In January 2017 I wrote a blog post for the Cervivor organization. Since I am no longer affiliated with the organization as of a few months ago, they’ve removed the post. But today on my Facebook “On this Day” memories, I was reminded of my visit three years ago to a cervical cancer friend in Delaware who I’d become very close with. I was lucky enough to witness her surprise wedding and to give her so many hugs. She’s sadly no longer with us anymore, and since then I’ve seen others pass from cervical cancer who were such bright lights in this world. I felt today was a good day to share what I had written last year about survivor’s guilt as it is something so very real, no matter how long any of us have been NED (no evidence of disease).
“We’ve all lost people in our lives, family members and friends who we’ve loved dearly. But when you’re a cancer survivor, the loss of a friend you’ve met from your cancer journey stirs up a different kind of grief. It’s called survivor’s guilt, and it often has a different meaning for everyone.

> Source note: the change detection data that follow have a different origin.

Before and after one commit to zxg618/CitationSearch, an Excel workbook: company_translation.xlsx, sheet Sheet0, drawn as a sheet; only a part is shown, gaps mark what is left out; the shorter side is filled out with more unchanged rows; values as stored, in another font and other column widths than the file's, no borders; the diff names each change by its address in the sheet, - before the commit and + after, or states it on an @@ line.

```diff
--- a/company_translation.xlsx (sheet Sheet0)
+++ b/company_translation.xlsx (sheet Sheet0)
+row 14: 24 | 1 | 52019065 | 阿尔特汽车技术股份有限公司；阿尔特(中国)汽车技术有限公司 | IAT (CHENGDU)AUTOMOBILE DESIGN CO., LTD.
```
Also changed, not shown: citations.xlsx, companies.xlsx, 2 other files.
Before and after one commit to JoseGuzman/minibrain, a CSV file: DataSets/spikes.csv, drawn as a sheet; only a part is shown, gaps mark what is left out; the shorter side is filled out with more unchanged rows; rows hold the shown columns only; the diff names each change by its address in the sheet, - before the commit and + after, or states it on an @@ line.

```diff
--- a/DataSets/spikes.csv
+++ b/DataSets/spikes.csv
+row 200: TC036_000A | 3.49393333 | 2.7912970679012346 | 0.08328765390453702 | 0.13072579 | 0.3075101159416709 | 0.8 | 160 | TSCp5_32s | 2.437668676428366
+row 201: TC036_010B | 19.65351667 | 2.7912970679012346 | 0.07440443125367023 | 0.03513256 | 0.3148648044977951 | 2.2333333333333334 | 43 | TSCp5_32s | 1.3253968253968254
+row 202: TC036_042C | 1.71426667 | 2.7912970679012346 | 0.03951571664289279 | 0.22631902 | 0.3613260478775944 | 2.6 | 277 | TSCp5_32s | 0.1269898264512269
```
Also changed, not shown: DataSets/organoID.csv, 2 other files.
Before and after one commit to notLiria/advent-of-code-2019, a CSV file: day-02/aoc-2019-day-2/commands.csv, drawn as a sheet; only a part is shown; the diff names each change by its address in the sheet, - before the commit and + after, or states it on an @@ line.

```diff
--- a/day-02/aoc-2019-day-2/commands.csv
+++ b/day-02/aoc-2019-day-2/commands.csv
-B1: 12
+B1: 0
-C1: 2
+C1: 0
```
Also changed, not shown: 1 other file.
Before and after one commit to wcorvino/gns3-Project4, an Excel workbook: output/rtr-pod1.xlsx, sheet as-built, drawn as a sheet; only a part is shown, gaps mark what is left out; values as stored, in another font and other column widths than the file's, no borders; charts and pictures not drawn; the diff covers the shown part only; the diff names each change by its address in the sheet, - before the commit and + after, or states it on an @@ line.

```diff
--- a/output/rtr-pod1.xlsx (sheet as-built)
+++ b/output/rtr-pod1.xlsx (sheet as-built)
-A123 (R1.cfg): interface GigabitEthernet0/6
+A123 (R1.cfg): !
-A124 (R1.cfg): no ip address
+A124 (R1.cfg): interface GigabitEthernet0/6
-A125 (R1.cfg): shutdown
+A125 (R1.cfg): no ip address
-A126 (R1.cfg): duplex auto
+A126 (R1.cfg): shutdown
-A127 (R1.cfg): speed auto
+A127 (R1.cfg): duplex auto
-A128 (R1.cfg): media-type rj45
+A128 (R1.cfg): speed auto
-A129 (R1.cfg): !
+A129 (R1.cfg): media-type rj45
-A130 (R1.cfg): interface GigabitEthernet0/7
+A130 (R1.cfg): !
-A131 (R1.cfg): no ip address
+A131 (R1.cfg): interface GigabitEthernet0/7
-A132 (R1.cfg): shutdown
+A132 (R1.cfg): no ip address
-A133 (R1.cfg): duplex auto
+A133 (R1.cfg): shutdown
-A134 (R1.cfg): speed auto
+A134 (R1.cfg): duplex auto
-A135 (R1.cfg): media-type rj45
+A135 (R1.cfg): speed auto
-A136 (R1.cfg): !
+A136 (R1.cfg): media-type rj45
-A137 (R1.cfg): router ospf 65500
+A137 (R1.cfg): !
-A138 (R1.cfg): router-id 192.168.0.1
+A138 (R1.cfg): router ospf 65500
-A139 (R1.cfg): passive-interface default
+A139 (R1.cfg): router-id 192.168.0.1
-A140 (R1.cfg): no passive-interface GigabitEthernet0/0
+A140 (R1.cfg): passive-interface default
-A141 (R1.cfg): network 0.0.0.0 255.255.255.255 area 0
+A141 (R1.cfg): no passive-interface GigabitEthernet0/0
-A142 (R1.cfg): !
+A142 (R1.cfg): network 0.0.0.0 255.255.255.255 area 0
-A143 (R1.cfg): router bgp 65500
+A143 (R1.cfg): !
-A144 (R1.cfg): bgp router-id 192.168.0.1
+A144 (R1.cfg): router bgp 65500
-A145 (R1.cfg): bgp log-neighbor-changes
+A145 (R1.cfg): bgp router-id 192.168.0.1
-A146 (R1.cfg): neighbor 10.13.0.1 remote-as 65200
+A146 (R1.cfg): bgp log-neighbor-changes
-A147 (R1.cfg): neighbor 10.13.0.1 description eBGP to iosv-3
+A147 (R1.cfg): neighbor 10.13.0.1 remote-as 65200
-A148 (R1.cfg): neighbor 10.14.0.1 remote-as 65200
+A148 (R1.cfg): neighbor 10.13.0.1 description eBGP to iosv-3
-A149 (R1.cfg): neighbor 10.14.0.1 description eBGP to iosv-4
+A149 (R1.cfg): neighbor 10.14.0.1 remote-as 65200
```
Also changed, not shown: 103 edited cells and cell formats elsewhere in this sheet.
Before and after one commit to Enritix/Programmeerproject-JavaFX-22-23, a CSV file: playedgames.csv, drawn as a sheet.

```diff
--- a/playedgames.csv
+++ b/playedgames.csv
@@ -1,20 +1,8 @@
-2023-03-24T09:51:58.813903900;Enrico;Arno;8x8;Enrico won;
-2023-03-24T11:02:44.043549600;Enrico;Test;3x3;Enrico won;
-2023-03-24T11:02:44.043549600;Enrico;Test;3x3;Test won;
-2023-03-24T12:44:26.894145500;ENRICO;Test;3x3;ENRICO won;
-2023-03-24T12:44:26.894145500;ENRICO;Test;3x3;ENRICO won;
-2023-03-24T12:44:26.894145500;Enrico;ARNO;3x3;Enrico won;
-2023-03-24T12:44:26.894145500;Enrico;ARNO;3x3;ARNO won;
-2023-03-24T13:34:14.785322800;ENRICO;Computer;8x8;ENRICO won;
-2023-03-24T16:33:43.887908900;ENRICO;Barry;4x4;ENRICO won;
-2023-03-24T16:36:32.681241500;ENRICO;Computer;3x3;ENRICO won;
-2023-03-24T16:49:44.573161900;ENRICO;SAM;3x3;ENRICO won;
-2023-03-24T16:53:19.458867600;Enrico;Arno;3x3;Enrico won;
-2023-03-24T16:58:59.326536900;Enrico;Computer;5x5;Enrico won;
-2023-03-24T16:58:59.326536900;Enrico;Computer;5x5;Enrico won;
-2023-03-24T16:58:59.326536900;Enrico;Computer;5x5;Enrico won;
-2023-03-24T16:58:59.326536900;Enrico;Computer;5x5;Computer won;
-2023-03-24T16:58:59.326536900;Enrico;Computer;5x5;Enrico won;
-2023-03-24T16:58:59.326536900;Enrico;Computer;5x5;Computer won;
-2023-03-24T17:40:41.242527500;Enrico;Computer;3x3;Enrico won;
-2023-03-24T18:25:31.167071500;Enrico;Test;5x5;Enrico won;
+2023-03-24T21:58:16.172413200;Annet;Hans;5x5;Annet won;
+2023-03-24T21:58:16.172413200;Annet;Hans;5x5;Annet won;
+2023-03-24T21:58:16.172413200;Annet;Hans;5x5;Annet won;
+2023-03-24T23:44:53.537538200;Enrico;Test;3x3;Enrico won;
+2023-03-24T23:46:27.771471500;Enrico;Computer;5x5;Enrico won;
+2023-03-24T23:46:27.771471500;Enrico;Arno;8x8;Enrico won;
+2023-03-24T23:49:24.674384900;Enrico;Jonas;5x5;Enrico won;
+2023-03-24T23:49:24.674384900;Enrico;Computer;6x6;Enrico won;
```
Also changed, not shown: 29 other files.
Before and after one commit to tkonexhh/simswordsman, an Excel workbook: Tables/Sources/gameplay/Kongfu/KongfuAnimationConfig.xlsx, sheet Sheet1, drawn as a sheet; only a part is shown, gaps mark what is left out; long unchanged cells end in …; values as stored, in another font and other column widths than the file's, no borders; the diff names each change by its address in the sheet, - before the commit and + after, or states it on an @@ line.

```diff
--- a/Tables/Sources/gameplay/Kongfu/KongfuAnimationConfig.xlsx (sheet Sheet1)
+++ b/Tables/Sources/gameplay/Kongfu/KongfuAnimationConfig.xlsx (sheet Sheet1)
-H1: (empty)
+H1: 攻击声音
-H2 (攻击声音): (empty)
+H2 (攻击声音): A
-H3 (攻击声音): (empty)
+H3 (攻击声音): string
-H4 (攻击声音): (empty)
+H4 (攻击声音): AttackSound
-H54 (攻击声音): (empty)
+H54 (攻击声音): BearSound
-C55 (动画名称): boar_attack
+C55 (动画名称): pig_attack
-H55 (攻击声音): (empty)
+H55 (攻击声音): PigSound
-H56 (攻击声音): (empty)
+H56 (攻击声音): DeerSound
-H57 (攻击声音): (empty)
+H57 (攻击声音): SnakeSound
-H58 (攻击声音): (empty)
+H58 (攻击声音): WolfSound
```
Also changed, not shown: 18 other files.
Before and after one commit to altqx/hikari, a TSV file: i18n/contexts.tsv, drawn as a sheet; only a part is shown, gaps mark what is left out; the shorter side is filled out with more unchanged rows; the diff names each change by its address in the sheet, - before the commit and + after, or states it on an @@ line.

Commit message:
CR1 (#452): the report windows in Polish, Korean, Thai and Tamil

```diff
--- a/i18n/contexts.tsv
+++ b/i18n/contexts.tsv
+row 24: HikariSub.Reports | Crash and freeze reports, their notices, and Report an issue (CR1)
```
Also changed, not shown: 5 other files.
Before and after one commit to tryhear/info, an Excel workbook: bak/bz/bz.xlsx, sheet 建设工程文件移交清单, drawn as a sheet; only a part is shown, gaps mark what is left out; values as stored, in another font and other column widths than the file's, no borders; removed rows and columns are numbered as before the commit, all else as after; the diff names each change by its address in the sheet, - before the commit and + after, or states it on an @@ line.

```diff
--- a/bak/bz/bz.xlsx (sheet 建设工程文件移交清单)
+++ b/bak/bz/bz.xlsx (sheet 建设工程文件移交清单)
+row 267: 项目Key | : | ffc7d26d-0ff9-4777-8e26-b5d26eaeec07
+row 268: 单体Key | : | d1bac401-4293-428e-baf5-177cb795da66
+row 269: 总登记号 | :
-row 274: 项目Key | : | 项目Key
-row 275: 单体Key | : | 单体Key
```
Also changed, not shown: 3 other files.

In the summer of 2014, when I was diagnosed with cervical cancer, I joined a Facebook support group because I didn’t know anyone who’d ever gone through this type of cancer. I felt the need to find women I could talk to and who were feeling or had felt similar fears and anxieties as I was. The women I met were remarkable and supportive and from that online community I gained a small, but very close group of girlfriends. Women I talked to online every day as I went through surgeries and treatments. Women I shared stories of my life with because our bond became so much more than our cancer.
Just over a year ago, one of my beautiful teal sisters passed away after battling a recurrence. She was an amazing friend who shined brighter than anyone I’d ever met. She lived a few hours away and I had been lucky enough to visit her twice. The first time was for a benefit to help raise money to help her as she underwent treatment. She surprised us all as it turned into a wedding and she stood before us and married the man of her dreams. The second visit was full of sadness as she’d been placed on hospice. It was a difficult visit, but to hug her and hold her hand one more time and share our loving friendship was touching. A few weeks later she passed with her husband by her side.
I think of my friend daily. Cancer brought us together, gave us a friendship that will forever be engraved in my soul. But cancer took her from me, took her from her family. It makes me sad and angry at the same time. As a survivor when you lose someone to cancer, so many questions run through your mind. Why was her cancer worse than mine? Why did cancer take her away? Why am I still here?
Survivor’s guilt makes you wonder what made your diagnosis and treatment different from that of someone whose cancer took them away. You feel guilty because you’re still here to love and be loved, and they have left this world, leaving their loved ones much too soon.
I’m reminded of my friend through old Facebook posts and text messages I refuse to delete. Though I only knew her for a little more than a year, she touched my life in so many beautiful ways. And when I feel that guilt rising up, she somehow brings me strength and lends me some of her shine. She is one of the reasons I became an advocate. The world should not have lost Melissa’s shine because of cancer. I’m lucky to have known her, lucky to feel her love inside me to help me push forward and tell other women about cervical cancer prevention.”
Here’s to you Melissa McGroerty Fisher. I miss you every single day and will never, ever forget you and how you helped me through the toughest time in my life.